You can steam broccoli in five minutes. Which leaves you plenty of time to go back to streaming Fleabag. Fact #2: the longer you steam broccoli, the more nutrients you lose. Which means we shouldn’t follow our mothers’ rules for boiling broccoli into submission. http://www.whfoods.com/genpage.php?tname=foodspice&dbid=9

You can grill it, too. Which will take it outdoors. In our house, cooking outdoors means that Mr. Friday takes over the cooking responsibilities. Grilled and roasted broccoli are his new passions. The smarties at Bon Appétit have a recipe that he just loves for steak and roasted broccoli: https://www.bonappetit.com/recipe/pan-roasted-steak-with-crispy-broccoli. He is also a sucker for doing steak indoors in a cast iron pan these days. I have found him reading recipes online, which he enthusiastically abandons in favor of his innate instincts about these matters. And mostly he pulls off his experiments, for which I applaud him. I do my fair share, washing up behind him. He generates a lot of dirty pots and pans in his creative cooking frenzies.

Mr. Friday’s Spicy Hot Grilled Broccoli

INGREDIENTS (Mr. Friday eyeballs all of these measurements, and you should, too.)
3 – 4 crowns fresh broccoli
2 – 3 tablespoons olive oil
1/2 – 1 tablespoon Worcestershire sauce
1/2 tablespoon Tabasco sauce
1/2 tablespoon Maldon salt
1/2 tablespoon black pepper
1/2 tablespoon garlic powder
1 teaspoon red pepper flakes

Clean the broccoli and remove from the stalks. Put broccoli in large bowl and add olive oil. Stir lightly to coat the broccoli with oil. Add Worcestershire sauce, Tabasco, salt, black pepper, red pepper flakes, and garlic powder. Stir again.

Set the grill temp to high. Use a sheet of aluminum foil or we have a perforated pan for grilling vegetables. Lay the foil (or pan) on the grill, and spread the broccoli. Close the grill lid, and cook at high heat for 8-10 minutes. Voilà! C’est bon!

When they were little it was hard to persuade our children to eat broccoli. They had a sixth sense about avoiding steamed broccoli, but sometimes we could persuade them to try it with a tasty side of ranch dressing. They are too sophisticated now to fall for bottled salad dressing, but I bet they would try these dips:

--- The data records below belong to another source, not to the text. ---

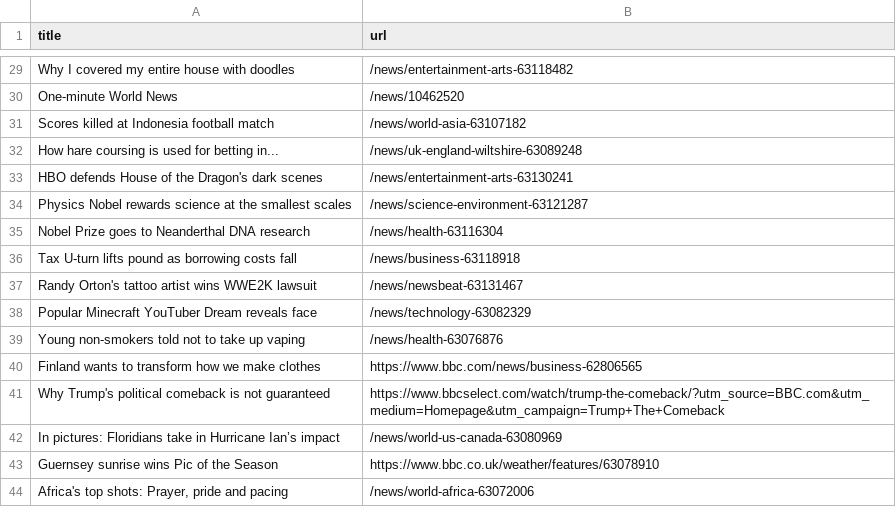
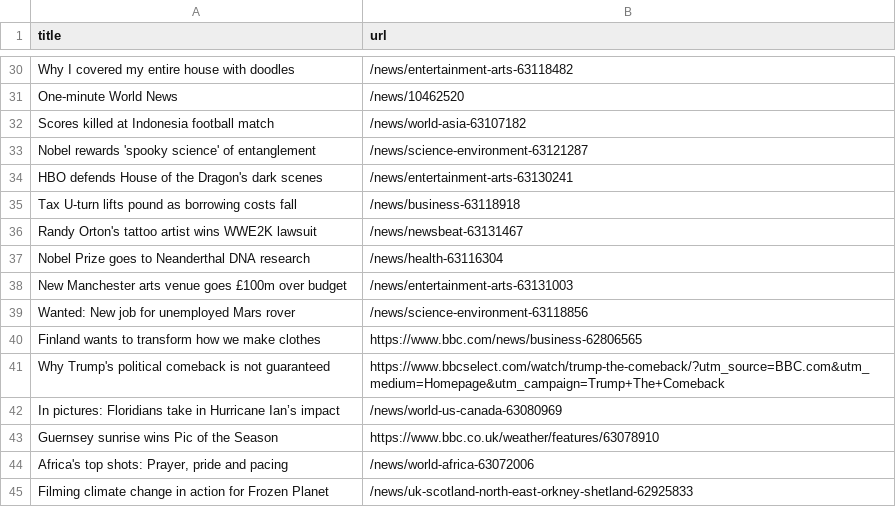
Before and after one commit to tengj98/automatic-scraper-bbc, a CSV file: bbc.csv, drawn as a sheet; only a part is shown, gaps mark what is left out; the shorter side is filled out with more unchanged rows; the diff covers the shown part only.

```diff
--- a/bbc.csv
+++ b/bbc.csv
@@ -31,10 +32,9 @@ One-minute World News,/news/10462520
 Scores killed at Indonesia football match,/news/world-asia-63107182
-How hare coursing is used for betting in...,/news/uk-england-wiltshire-63089248
+Nobel rewards 'spooky science' of entanglement,/news/science-environment-63121287
 HBO defends House of the Dragon's dark scenes,/news/entertainment-arts-63130241
-Physics Nobel rewards science at the smallest scales,/news/science-environment-63121287
-Nobel Prize goes to Neanderthal DNA research,/news/health-63116304
 Tax U-turn lifts pound as borrowing costs fall,/news/business-63118918
 Randy Orton's tattoo artist wins WWE2K lawsuit,/news/newsbeat-63131467
-Popular Minecraft YouTuber Dream reveals face,/news/technology-63082329
-Young non-smokers told not to take up vaping,/news/health-63076876
+Nobel Prize goes to Neanderthal DNA research,/news/health-63116304
+New Manchester arts venue goes £100m over budget,/news/entertainment-arts-63131003
+Wanted: New job for unemployed Mars rover,/news/science-environment-63118856
 Finland wants to transform how we make clothes,https://www.bbc.com/news/business-62806565
```
Also changed, not shown: 7 added rows, 6 removed rows, 2 moved rows and 2 edited cells elsewhere in this file.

Basic Vinaigrette
3/4 cup extra-virgin olive oi
3 tablespoons red wine vinegar
1 garlic clove, minced
1 teaspoon Dijon mustard
Maldon salt
Pepper

Combine the vinegar, garlic, mustard, salt and pepper in an old mayo jar. Cover and shake to dissolve the salt. Add the olive oil and shake to blend. Taste for seasoning.Keep in the fridge for other salad and vegetable needs.

Greek Tzatziki
Mix Greek yogurt with olive oil, chopped cucumber, minced garlic, lemon juice, salt, and pepper. Wowser.

Even Martha weighs in with a simple honey mustard dip for raw vegetables: https://www.marthastewart.com/339751/vegetables-with-honey-mustard-dip

And these recipes are not just for the younger set, they are also good for cocktail hours, when you are having a cold drink with friends and want to lessen your existential angst and ward off cancer. The virtue of broccoli!

“Listen to your broccoli and it will tell you how to eat it.”
― Anne Lamott

Food Friday: Memorial Day Salads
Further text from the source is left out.